“Overall I think it’s working great but it’s clearly a huge adjustment for staff and for students,” said House. “Clearly we would much rather have all the students here every day but we do think this was a really important adjustment to make considering the increased risk level within the community.” 

This situation is clearly best for the students health but adjusting to a new schedule is hard for some students, especially because it isn’t long term and it keeps changing. 

Kayhi junior Shelbi Johansen said she misses seeing her friends at school and it’s harder for her to stay focused during the off days.

“A lot of my friends are in the other group so I don’t get to see them all week.

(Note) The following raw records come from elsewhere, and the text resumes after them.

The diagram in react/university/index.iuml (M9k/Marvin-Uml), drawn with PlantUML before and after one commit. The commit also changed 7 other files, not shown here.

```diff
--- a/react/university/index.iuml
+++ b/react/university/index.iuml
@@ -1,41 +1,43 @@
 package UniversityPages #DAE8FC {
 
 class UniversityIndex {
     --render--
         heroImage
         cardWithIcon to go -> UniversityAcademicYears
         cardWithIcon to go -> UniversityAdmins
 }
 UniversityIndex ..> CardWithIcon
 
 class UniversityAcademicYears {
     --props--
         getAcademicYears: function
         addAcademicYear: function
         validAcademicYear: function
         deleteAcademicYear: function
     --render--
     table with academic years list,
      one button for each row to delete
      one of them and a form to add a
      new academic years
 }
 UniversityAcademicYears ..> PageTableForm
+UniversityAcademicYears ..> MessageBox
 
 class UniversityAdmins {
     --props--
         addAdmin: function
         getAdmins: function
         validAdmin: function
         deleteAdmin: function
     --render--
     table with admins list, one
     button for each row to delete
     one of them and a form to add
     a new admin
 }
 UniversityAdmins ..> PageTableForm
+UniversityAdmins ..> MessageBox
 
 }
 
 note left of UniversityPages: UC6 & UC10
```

With less people to talk to or people to sit by I can’t just ask one of them for help either,” said Johansen. “On the off days it’s harder to stay on task if I’m at home with nobody to keep me focused. It has also been harder to wake up and be on time on the days that I have school because I’m used to the other 5 days of sleeping in.” 
    During these confusing times teachers are working as best they can to listen to students questions while also following guidelines and protocols. Kayhi science teacher Julie Landwher said she understands that it is stressful for students and wants to make sure she can make the learning as smooth as possible.

“I have ongoing concerns that students feel like their needs are being met and their voices heard in all of this – it seems stressful for them. We need to push forward with the learning but we also need to be responsive to what students need at this time. My hope is that we can get a rhythm that sticks, while still being prepared if things change again,” said Landwher. “It is a challenge to rearrange the lessons, classroom, and flow of things but one I am willing to face with a good attitude so that I can minimize as much stress for my students as possible.” For now we are scheduled to stay on the fifty percent model until after thanksgiving break but it is subject to change depending on community risk level.

NHS Induction Ceremony

Tessa Salazar/Staff writer

Kayhi’s National Honors Society is having a virtual induction ceremony on Nov. 17. In past years NHS has had the members and their families come to the ceremony. This year they have combined virtual and in person to make the ceremony covid friendly. They made it in person by having the members still get together for the ceremony while their loved ones watch from home. While the members are able to be present, they still have to wear masks and social distance. 

Link: https://youtu.be/1vnPDMOGjfA

Inductees: Hannah Moody, Julia Spigai, Jenna Walker, Kaydence Dyson, Lauren Olson, Spring McCarthy, Jesse Loughman, Jodee Paule, Sandra Johnston, Robert Cope-Powell, Sarah Short, Nicole West, Hayley Gilson, Chloe Gosnell, Charlie King, Joshua Gentry, Sam Jackson, Tessa Salazar, Riley Deal, Lauren Scarzella, and John Bernardo

Staff picks: Canvas and Zoom are…

Max Malouf 11

Canvas is a great learning tool and if used correctly not much can go wrong. It might not work for every class but for the most part assigning stuff to students to find and complete is pretty easy and simple on Canvas. Zoom on the other hand, is not. It seems as though Zoom is the best online alternative found yet, but there are still so many issues while using it. For some kids sitting down and following along with the teacher on Zoom is easy and productive to their learning experience, but it tends to allow the majority of students to be on their phone and fake pay attention.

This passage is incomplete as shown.